Kafka console scripts are different for Unix-based and Windows platforms. In the examples, you might need to add the extension according to your platform. Linux: scripts located in bin/ with .sh extension. Windows: scripts located in bin\windows\ and with .bat extension.


Step 1: Download the code and untar it:

tar -xzf kafka_2.11-
cd kafka_2.11-

Step 2: start the server.

to be able to delete topics later, open and set delete.topic.enable to true.

Kafka relies heavily on zookeeper, so you need to start it first. If you don't have it installed, you can use the convenience script packaged with kafka to get a quick-and-dirty single-node ZooKeeper instance.

zookeeper-server-start config/
kafka-server-start config/

Step 3: ensure everything is running

You should now have zookeeper listening to localhost:2181 and a single kafka broker on localhost:6667.

Quick Start (Single mode)

Create a topic

We only have one broker, so we create a topic with no replication factor and just one partition:

kafka-topics --zookeeper localhost:2181 \
    --create \
    --replication-factor 1 \
    --partitions 1 \
    --topic test-topic

Check your topic:

kafka-topics --zookeeper localhost:2181 --list 

kafka-topics --zookeeper localhost:2181 --describe --topic test-topic
Topic:test-topic    PartitionCount:1    ReplicationFactor:1 Configs:
Topic: test-topic   Partition: 0    Leader: 0   Replicas: 0 Isr: 0

send and receive messages

Launch a consumer:

kafka-console-consumer --bootstrap-server localhost:9092 --topic test-topic

On another terminal, launch a producer and send some messages. By default, the tool send each line as a separate message to the broker, without special encoding. Write some lines and exit with CTRL+D or CTRL+C:

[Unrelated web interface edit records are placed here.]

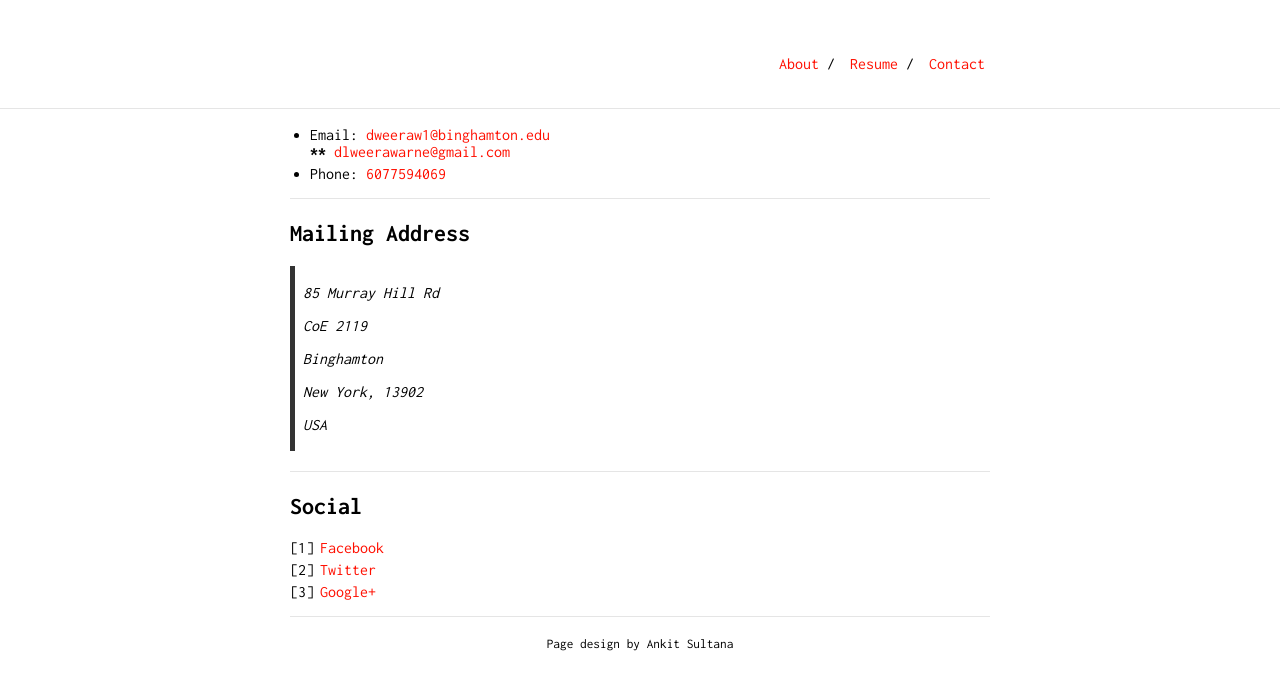
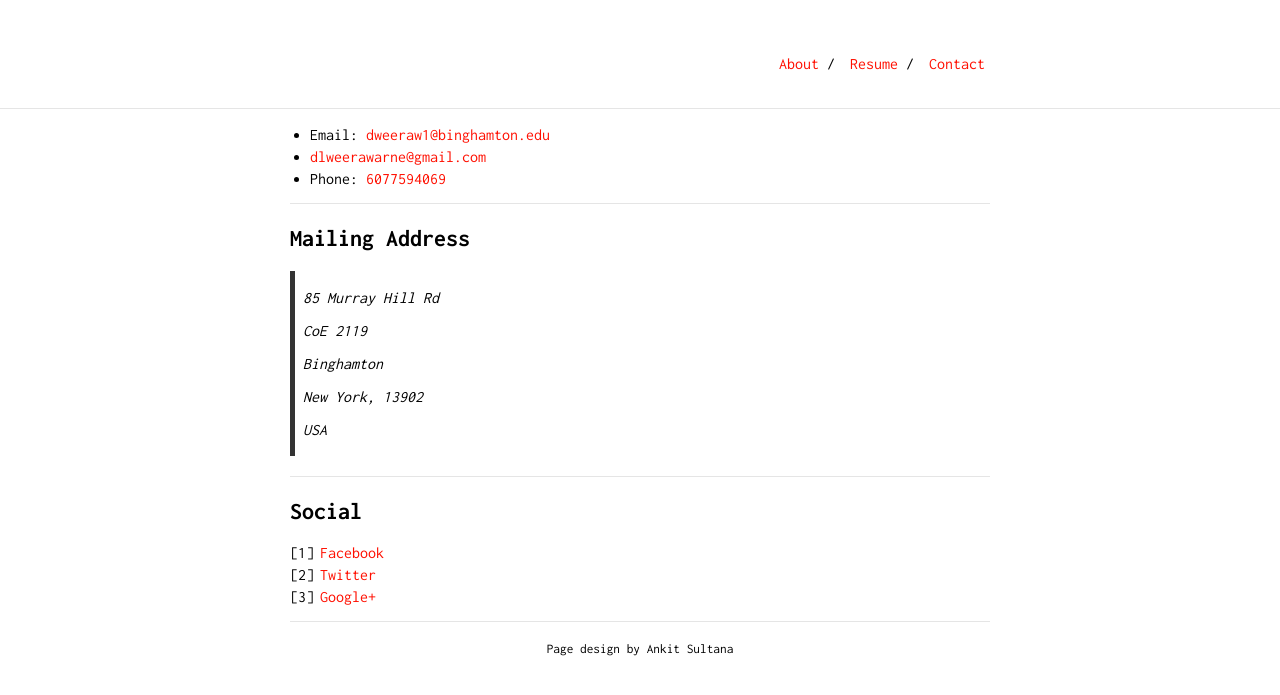
Before and after one commit to dlweerawarne/dlweerawarne.github.io, a Jekyll site: the page built from contact.md, in a window 1280 px wide. Shown: the top 695 px of the page. Built offline with Jekyll 4.4.1, drawn with Linux system fonts in a browser that asks for light colours.

```diff
--- a/contact.md
+++ b/contact.md
@@ -4,7 +4,7 @@ is_contact: true
 ---
 
 * Email: [dweeraw1@binghamton.edu](mailto:dweeraw1@binghamton.edu)
-****** [dlweerawarne@gmail.com](mailto:dlweerawarne@gmail.com)
+* [dlweerawarne@gmail.com](mailto:dlweerawarne@gmail.com)
 * Phone: [6077594069](tel:6077594069)
 
 ---
```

kafka-console-producer --broker-list localhost:9092 --topic test-topic   
a message
another message

The messages should appear in the consumer therminal.

Stop kafka


Cluster mode

Start a multi-broker cluster

The above examples use only one broker. To setup a real cluster, we just need to start more than one kafka server. They will automatically coordinate themselves.

Step 1: to avoid collision, we create a file for each broker and change the id, port and logfile configuration properties.


cp config/ config/
cp config/ config/

Edit properties for each file, for example:

vim config/

vim config/

Step 2: start the three brokers:

kafka-server-start config/ &
kafka-server-start config/ &
kafka-server-start config/ &

Create a replicated topic

kafka-topics --zookeeper localhost:2181 --create --replication-factor 3 --partitions 1 --topic replicated-topic

kafka-topics --zookeeper localhost:2181 --describe --topic replicated-topic
Topic:replicated-topic  PartitionCount:1    ReplicationFactor:3 Configs:
Topic: replicated-topic Partition: 0    Leader: 1   Replicas: 1,2,0 Isr: 1,2,0

This time, there are more information:

  • "leader" is the node responsible for all reads and writes for the given partition. Each node will be the leader for a randomly selected portion of the partitions.
  • "replicas" is the list of nodes that replicate the log for this partition regardless of whether they are the leader or even if they are currently alive.
  • "isr" is the set of "in-sync" replicas. This is the subset of the replicas list that is currently alive and caught-up to the leader.

Note that the previously created topic is left unchanged.

Test fault tolerance

Publish some message to the new topic:

kafka-console-producer --broker-list localhost:9092 --topic replicated-topic
hello 1
hello 2

Kill the leader (1 in our example).

On Linux:

ps aux | grep
kill -9 <PID>

On Windows:

wmic process get processid,caption,commandline | find "java.exe" | find "" 
taskkill /pid <PID> /f

See what happened:

kafka-topics --zookeeper localhost:2181  --describe --topic replicated-topic
Topic:replicated-topic  PartitionCount:1    ReplicationFactor:3 Configs:
Topic: replicated-topic Partition: 0    Leader: 2   Replicas: 1,2,0 Isr: 2,0

The leadership has switched to broker 2 and "1" in not in-sync anymore. But the messages are still there (use the consumer to check out by yourself).


Delete the two topics using:

kafka-topics --zookeeper localhost:2181 --delete --topic test-topic
kafka-topics --zookeeper localhost:2181 --delete --topic replicated-topic